The Worlds 2021 opening song is one example: It’s a set of four different shots that looks like one continuous drone shot following Vi through her descent into Zaun in an elevator. Upcomer spoke with Nick Troop, Executive Producer of League of Legends and Wild Rift Global Esports Events at Riot Games, and Matthew Kauth, Head of Production at London Alley, about how the Worlds 2021 opening ceremony was constructed, specifically the opening shot.
The opener to the song performance is a long, winding take that mixes real steady camera footage with technologically rendered blue screen animation. Troop explained the sequences in terms of stories, starting with Vi entering the elevator and continuing with her fall into Zuan as the camera circles around her. As she arrives at her destination, the camera moves through the city in an open market and flies past the citizens as they go about their days.
“We needed to be what’s in camera to not only be real but feel real,” Troop said. “The easiest way to make something feel real is to just build it.”
The first story with Vi is a set that was built for the opening ceremony. After that, the cinematic is a mixture of the two with animation throughout to make the transitions as seamless as possible.

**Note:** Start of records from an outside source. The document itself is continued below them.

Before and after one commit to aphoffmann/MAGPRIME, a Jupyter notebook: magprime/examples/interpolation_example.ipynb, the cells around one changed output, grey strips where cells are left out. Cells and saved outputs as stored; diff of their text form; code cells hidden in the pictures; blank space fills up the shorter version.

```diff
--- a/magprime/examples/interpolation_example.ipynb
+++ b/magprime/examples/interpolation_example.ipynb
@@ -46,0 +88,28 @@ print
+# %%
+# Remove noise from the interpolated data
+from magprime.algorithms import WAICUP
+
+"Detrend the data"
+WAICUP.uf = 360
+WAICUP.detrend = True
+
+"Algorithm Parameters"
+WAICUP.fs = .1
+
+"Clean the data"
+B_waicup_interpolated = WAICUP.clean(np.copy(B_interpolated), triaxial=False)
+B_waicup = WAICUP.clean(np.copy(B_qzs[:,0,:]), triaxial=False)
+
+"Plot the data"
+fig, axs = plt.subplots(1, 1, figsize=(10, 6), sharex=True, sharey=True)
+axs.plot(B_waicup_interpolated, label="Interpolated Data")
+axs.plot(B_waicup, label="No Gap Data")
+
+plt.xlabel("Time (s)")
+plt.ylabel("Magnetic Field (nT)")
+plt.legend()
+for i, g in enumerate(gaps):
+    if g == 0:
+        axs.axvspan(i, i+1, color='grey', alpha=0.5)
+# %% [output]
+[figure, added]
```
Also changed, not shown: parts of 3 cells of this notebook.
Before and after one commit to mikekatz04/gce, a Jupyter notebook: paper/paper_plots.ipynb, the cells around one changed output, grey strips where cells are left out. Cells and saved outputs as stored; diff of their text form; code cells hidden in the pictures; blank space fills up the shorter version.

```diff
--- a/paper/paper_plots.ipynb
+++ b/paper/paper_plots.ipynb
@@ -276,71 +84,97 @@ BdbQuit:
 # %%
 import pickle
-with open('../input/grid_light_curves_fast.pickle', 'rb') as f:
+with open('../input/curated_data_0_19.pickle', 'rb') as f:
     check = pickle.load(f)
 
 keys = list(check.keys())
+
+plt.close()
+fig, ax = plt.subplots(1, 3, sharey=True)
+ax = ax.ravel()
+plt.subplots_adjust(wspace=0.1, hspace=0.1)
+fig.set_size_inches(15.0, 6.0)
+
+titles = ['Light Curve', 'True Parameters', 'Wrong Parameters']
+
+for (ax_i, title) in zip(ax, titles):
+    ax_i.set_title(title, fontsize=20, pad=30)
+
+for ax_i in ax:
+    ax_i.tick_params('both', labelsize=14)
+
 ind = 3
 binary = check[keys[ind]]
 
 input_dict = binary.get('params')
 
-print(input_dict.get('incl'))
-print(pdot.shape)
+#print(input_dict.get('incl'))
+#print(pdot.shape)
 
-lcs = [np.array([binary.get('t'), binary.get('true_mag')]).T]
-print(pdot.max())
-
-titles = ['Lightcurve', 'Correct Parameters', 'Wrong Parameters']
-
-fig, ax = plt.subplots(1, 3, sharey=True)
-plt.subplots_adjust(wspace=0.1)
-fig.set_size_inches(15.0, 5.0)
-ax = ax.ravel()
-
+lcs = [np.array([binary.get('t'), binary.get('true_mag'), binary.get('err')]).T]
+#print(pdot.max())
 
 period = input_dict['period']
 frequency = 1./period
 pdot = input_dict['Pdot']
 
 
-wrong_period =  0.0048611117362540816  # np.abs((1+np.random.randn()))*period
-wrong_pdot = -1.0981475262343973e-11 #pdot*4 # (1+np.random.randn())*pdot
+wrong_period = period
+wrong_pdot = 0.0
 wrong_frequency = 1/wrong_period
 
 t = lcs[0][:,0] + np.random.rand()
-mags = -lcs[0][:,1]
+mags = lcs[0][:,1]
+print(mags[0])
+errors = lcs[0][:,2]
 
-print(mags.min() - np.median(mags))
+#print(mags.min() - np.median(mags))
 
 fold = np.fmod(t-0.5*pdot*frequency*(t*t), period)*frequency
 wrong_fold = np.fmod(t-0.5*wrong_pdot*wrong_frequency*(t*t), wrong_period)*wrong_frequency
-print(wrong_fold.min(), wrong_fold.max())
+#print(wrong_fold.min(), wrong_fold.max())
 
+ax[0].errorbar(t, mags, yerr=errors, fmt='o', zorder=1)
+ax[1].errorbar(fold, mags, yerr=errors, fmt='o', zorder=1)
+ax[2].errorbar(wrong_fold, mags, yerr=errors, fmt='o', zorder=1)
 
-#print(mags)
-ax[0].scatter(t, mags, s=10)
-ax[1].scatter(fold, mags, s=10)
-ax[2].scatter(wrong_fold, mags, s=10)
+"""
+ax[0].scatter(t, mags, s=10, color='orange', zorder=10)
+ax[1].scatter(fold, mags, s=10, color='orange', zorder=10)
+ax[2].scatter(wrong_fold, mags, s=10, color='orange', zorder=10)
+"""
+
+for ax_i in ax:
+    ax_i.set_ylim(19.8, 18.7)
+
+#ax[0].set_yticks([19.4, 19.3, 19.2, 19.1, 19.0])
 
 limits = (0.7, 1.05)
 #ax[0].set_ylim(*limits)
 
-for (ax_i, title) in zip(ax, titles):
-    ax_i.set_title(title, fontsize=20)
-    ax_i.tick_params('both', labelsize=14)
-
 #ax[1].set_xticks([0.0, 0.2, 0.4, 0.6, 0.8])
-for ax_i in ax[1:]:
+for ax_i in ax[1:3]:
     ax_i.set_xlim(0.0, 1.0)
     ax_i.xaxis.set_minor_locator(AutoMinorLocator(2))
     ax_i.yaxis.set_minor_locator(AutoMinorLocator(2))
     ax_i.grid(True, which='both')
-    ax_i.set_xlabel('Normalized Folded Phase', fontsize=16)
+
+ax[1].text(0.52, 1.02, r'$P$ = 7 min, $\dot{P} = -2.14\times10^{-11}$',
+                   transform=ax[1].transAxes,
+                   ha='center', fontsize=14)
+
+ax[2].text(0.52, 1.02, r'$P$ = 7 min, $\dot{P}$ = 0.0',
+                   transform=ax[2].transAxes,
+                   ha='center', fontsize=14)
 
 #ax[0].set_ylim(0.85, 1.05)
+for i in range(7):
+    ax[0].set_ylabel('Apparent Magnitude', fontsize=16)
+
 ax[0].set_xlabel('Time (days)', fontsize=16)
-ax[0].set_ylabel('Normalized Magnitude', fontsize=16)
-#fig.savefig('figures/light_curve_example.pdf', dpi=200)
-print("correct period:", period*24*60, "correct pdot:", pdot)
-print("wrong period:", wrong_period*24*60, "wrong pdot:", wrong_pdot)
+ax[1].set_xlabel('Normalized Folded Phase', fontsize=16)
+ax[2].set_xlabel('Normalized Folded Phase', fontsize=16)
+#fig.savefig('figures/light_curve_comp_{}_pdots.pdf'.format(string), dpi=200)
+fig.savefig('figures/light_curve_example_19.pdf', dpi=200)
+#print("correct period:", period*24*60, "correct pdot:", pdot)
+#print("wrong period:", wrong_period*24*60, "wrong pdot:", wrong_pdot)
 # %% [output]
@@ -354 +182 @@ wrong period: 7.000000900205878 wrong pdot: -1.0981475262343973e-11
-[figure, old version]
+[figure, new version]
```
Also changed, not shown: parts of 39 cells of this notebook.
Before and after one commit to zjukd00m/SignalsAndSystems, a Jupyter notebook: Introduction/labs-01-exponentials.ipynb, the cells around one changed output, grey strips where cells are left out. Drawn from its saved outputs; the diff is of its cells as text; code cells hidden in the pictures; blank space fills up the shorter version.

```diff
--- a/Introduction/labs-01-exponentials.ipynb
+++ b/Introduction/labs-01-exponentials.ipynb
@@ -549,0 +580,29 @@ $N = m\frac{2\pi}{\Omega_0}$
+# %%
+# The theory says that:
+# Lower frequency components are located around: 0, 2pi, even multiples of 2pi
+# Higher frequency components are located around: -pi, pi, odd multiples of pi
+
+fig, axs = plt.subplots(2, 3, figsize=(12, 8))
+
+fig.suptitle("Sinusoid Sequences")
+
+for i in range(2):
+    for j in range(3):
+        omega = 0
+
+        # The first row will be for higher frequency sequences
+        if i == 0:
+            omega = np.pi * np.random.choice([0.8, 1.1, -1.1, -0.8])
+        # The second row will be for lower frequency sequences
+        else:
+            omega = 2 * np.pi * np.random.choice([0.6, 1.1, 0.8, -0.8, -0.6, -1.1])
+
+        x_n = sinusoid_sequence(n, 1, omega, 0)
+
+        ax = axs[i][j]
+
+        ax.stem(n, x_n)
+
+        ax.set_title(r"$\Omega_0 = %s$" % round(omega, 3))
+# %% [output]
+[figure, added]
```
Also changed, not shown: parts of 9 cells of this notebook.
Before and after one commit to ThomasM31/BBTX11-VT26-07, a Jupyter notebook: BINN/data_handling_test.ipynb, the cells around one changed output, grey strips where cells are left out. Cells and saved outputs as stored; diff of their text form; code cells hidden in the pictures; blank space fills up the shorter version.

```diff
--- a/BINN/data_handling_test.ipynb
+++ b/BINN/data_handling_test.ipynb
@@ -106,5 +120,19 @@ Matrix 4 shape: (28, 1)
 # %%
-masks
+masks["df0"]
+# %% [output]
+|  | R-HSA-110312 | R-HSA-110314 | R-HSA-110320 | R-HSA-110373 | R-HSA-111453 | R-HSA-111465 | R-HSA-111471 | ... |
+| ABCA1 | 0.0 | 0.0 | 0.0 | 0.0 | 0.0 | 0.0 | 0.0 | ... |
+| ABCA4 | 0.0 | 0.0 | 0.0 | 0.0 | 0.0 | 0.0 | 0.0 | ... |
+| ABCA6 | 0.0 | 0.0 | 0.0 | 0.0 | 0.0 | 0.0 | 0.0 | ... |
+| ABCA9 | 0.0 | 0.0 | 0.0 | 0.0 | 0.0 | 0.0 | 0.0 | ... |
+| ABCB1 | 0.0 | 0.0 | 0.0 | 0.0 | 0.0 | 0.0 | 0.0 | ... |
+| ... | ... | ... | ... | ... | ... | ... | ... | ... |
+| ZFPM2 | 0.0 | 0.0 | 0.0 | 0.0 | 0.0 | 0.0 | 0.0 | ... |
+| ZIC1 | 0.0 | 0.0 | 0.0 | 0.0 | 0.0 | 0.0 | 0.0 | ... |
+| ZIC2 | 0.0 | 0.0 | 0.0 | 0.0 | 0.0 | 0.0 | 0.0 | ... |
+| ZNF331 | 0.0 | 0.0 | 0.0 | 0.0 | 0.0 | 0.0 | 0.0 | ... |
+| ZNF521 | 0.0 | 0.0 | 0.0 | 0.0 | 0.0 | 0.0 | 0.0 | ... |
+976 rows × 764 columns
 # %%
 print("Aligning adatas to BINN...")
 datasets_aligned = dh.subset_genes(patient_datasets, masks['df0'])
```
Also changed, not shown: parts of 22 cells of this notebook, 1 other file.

“Everything from the sheep and the physical detailing, down into paint selection and streaks and how it’s applied and even things as minute as where there’s fabric,” Troop said, were taken into account. “Watching somebody with a paintbrush the size of a toothbrush hand-paint in highlights on the fabric so it doesn’t look like fabric from our world but looks like fabric from the world we are trying to put in the camera.”
Kauth said the first two stories are authentic despite how fantastical it all might look.
“Everything, every cart, everything there is practical and in 360 degrees on that set,” Kauth said. “If you stood in the middle of it and kind of spun around, there is set all around you. There’s no opening for like where a camera would go. It felt like a very immersive feature film set we were shooting on.”